Just ten years ago, questions about editing genomes of the next human generation were largely hypothetical. The prospect of erasing fatal or debilitating diseases was seen as a goal worth pursuing, even as some worried about the slippery slope of using this technology to create “designer babies.” Since then, the science has progressed rapidly. We now have a variety of tools that move these possibilities from theoretical to plausible. Based on his own research, as well as knowledge of the findings of others conducting stem cell research, Dr. Snyder will describe some of these tools and lead a discussion addressing key questions such as: Do we want to do this at all? If we are editing human genomes, then should this be done in vitro, in utero, or after birth? Are there some things we should not do? Who decides?
Evan Y. Snyder, who is regarded as one of the “fathers of the stem cell field”, earned his M.D. and Ph.D. (in neuroscience) from the University of Pennsylvania and received training in Philosophy, Psychology, and Linguistics at Oxford University. He began his career as a physician-scientist at Harvard Medical School and Boston Children’s Hospital where, in addition to running a lab, remained clinically active in pediatrics, pediatric neurology, and newborn intensive care. After 23 years at Harvard, he was recruited to the Sanford-Burnham-Prebys Medical Discovery Institute and University of California-San Diego as Professor and founding director of the Center for Stem Cells & Regenerative Medicine and the Stem Cell Research Center & Core Facility.
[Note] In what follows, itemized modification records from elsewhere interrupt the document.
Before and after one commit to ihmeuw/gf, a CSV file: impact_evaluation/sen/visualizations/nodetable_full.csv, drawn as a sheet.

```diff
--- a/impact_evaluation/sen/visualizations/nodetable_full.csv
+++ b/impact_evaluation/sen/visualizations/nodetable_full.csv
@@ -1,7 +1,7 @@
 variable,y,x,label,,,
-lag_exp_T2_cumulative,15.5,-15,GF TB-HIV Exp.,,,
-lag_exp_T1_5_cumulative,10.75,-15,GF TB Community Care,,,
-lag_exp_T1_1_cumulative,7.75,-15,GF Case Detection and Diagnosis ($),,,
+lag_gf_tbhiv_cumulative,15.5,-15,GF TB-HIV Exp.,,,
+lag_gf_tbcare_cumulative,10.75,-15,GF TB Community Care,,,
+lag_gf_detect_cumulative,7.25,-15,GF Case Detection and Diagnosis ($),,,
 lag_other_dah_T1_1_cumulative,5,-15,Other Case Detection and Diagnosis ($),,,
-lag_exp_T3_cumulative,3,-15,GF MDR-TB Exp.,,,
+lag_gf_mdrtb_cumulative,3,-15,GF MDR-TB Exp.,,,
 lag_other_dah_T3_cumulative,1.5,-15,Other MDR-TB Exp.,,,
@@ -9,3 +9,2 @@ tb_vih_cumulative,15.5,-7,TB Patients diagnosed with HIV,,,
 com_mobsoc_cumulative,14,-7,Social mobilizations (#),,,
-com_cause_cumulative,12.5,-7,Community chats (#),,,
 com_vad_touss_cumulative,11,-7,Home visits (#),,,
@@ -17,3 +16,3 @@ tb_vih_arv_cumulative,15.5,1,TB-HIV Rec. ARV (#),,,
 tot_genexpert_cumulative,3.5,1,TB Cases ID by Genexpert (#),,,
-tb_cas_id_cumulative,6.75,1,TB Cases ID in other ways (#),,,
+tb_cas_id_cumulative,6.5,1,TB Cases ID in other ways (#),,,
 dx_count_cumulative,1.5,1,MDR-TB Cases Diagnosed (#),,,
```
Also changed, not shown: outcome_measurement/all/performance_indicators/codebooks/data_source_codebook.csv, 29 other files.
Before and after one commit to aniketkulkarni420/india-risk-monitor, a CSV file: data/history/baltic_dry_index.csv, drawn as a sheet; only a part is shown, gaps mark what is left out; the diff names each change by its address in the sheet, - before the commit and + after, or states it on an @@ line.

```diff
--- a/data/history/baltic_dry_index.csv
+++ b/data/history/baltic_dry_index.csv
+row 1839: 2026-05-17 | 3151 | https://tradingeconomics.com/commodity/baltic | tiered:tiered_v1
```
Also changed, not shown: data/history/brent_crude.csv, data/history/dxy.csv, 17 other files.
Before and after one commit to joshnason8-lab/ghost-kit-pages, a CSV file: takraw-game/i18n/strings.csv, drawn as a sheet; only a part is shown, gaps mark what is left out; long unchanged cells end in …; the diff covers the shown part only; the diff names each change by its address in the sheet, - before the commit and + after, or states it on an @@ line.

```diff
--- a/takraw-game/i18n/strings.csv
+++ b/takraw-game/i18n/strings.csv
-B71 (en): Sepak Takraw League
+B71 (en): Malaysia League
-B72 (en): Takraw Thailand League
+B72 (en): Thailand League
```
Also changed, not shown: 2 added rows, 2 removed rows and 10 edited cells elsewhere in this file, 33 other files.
His lab studies the basic and translational biology of stem cells (particularly neural) with the goal of understanding normal and aberrant development, tissue homeostasis and plasticity, inter-cellular communication, oncogenesis, and recovery of function as well as using stem cells to model disease pathogenesis and pathophysiology (for pathway mapping, therapeutic target identification, and drug discovery). Clinically-active, a leader in regional ethics programs, and engaged in graduate and medical school education, Dr. Snyder often serves as a “bridge” between the basic science, clinical, and industrial communities. He served 2 terms as Chairman of the FDA’s Cellular, Tissue, and Gene Therapy Advisory Committee.
To be announced
Date & Time
Wednesday, November 1, 2017, 5-7 PM